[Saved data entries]
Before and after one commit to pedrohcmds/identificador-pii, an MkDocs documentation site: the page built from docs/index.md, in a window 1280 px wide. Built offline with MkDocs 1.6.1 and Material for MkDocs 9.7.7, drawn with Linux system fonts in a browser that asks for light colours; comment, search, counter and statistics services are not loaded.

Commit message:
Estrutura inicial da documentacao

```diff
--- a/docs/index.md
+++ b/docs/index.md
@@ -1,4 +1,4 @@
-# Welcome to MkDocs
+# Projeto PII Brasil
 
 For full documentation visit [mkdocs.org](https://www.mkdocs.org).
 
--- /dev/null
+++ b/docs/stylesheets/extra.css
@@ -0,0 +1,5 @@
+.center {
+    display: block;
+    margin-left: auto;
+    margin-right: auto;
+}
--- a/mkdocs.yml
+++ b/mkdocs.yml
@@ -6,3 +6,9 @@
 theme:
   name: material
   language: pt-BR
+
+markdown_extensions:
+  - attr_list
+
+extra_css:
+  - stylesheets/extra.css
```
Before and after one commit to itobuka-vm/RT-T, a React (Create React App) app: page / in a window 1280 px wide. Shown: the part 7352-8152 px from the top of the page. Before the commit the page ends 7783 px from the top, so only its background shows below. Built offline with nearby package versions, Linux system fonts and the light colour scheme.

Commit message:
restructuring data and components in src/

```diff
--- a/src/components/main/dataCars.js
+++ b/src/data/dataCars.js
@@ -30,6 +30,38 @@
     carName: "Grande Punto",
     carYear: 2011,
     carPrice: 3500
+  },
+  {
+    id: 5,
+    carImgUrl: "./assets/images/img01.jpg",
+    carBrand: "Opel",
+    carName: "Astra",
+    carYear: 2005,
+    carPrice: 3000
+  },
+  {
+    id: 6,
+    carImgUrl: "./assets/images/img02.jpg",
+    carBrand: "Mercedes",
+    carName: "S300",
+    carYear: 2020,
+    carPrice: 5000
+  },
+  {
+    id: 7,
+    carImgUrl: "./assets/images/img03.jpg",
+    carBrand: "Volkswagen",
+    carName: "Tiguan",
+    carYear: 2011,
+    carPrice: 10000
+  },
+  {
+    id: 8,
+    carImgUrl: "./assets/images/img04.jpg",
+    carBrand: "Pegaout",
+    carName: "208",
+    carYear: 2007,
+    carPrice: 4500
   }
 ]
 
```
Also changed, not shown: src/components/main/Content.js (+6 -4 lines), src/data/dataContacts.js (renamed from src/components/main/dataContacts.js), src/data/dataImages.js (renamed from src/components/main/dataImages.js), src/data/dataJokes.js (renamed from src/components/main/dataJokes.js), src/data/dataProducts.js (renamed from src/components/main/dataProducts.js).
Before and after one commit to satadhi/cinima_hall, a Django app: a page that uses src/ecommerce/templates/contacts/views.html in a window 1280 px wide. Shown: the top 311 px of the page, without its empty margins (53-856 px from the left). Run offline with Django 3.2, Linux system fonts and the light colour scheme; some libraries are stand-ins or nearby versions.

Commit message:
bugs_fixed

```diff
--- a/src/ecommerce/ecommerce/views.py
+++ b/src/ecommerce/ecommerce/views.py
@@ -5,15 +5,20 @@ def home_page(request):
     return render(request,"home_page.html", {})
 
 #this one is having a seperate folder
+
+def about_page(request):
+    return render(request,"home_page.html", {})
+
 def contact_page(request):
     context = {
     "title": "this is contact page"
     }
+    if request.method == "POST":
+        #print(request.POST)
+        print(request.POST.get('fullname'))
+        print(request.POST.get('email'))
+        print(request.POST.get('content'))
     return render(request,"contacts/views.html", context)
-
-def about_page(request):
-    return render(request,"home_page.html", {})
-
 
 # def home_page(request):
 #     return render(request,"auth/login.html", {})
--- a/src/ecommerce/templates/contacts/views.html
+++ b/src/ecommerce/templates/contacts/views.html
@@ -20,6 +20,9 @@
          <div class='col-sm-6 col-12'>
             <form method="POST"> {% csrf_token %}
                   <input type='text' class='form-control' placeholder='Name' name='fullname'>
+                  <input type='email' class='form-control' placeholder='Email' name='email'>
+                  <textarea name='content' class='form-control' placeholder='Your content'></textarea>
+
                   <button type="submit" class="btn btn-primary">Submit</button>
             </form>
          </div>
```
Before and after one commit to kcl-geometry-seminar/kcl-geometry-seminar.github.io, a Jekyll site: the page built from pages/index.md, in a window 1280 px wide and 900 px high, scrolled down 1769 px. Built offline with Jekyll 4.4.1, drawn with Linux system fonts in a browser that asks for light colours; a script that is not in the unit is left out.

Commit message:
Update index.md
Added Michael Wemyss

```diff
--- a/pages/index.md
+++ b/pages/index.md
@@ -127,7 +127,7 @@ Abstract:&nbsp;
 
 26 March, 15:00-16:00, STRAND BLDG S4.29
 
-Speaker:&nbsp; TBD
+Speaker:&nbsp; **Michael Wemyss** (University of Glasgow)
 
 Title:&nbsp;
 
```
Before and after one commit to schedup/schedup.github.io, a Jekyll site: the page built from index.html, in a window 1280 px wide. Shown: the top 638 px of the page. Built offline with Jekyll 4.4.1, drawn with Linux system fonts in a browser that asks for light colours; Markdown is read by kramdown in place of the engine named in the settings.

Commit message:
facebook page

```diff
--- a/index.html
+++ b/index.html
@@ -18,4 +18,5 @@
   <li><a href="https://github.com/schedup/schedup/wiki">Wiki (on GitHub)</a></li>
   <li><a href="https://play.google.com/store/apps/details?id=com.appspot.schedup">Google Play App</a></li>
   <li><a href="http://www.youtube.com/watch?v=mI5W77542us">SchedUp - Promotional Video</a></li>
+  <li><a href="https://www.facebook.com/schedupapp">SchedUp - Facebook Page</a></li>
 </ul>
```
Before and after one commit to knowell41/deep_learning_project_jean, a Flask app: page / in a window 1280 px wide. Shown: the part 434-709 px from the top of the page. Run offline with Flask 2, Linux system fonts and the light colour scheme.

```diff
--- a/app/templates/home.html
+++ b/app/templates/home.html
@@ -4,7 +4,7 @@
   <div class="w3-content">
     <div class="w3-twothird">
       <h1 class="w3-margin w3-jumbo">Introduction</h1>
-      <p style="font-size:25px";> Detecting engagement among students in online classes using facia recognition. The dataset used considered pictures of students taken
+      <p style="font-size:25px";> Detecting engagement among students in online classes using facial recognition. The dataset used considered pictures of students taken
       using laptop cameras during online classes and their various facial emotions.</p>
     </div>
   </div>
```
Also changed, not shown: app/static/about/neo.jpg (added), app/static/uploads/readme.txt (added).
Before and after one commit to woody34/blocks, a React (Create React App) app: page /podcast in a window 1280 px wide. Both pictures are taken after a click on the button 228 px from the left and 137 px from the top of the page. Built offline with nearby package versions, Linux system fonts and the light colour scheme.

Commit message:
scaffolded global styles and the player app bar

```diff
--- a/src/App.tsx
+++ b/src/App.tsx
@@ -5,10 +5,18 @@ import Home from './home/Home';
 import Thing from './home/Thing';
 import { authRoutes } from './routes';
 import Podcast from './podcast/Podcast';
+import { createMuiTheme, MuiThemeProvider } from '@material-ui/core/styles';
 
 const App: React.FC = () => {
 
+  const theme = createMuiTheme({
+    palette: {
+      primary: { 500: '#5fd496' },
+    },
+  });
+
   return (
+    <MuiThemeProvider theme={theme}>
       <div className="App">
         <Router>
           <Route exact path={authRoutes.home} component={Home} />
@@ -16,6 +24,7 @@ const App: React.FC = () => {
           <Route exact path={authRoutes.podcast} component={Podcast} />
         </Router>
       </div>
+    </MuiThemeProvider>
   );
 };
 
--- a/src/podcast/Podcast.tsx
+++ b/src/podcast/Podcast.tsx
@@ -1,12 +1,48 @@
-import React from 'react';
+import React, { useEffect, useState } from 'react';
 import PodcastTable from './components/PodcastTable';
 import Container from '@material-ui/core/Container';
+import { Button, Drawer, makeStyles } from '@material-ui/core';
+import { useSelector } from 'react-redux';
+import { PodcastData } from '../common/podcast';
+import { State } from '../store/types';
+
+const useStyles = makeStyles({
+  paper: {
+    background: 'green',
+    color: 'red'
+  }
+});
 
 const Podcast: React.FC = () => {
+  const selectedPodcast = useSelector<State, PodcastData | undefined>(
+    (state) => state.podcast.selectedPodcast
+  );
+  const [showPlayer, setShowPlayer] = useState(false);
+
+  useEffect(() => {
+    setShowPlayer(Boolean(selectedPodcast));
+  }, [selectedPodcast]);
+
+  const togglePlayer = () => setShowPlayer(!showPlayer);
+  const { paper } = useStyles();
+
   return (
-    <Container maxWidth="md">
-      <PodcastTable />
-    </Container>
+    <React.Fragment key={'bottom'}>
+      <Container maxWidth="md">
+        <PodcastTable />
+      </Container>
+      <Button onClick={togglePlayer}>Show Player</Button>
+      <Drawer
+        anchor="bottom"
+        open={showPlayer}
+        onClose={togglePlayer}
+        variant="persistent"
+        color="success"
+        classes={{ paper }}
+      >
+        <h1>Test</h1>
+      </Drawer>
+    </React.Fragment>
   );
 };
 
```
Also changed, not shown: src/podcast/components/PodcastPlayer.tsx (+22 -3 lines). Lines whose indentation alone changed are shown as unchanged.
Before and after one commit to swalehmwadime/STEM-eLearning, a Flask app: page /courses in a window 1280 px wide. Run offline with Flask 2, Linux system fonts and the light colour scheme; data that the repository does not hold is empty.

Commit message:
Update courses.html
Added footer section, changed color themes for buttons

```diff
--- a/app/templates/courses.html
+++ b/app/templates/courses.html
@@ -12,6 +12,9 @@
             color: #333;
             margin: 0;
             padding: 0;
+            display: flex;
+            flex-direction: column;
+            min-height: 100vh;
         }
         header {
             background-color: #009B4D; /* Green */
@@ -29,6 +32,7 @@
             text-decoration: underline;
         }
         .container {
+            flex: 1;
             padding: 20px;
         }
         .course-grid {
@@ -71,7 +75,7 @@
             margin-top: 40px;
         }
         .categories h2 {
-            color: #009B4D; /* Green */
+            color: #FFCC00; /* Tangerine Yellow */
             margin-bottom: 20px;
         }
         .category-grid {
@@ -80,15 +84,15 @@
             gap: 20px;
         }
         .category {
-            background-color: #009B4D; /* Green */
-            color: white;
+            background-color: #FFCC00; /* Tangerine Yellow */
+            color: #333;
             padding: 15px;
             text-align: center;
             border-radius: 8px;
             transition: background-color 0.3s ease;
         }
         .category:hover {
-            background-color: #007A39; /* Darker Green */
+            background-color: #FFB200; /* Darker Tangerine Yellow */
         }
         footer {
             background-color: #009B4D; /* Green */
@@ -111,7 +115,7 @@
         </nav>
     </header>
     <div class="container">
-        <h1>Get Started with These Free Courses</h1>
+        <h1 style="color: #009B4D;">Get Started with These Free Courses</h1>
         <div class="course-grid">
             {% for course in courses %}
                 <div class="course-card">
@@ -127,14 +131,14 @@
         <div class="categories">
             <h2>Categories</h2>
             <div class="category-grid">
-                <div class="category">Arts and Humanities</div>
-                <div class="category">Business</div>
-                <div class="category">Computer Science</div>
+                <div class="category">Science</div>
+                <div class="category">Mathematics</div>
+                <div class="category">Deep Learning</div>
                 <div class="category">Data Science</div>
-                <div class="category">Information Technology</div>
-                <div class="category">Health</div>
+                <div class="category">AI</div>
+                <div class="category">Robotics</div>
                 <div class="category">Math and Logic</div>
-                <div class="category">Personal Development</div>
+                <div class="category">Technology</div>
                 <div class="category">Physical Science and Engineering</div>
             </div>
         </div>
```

** Try it **
Please copy every line of the records above in which "return" appears.

** Result of the task **
     return render(request,"home_page.html", {})
+    return render(request,"home_page.html", {})
     return render(request,"contacts/views.html", context)
-    return render(request,"home_page.html", {})
 #     return render(request,"auth/login.html", {})
   return (
   return (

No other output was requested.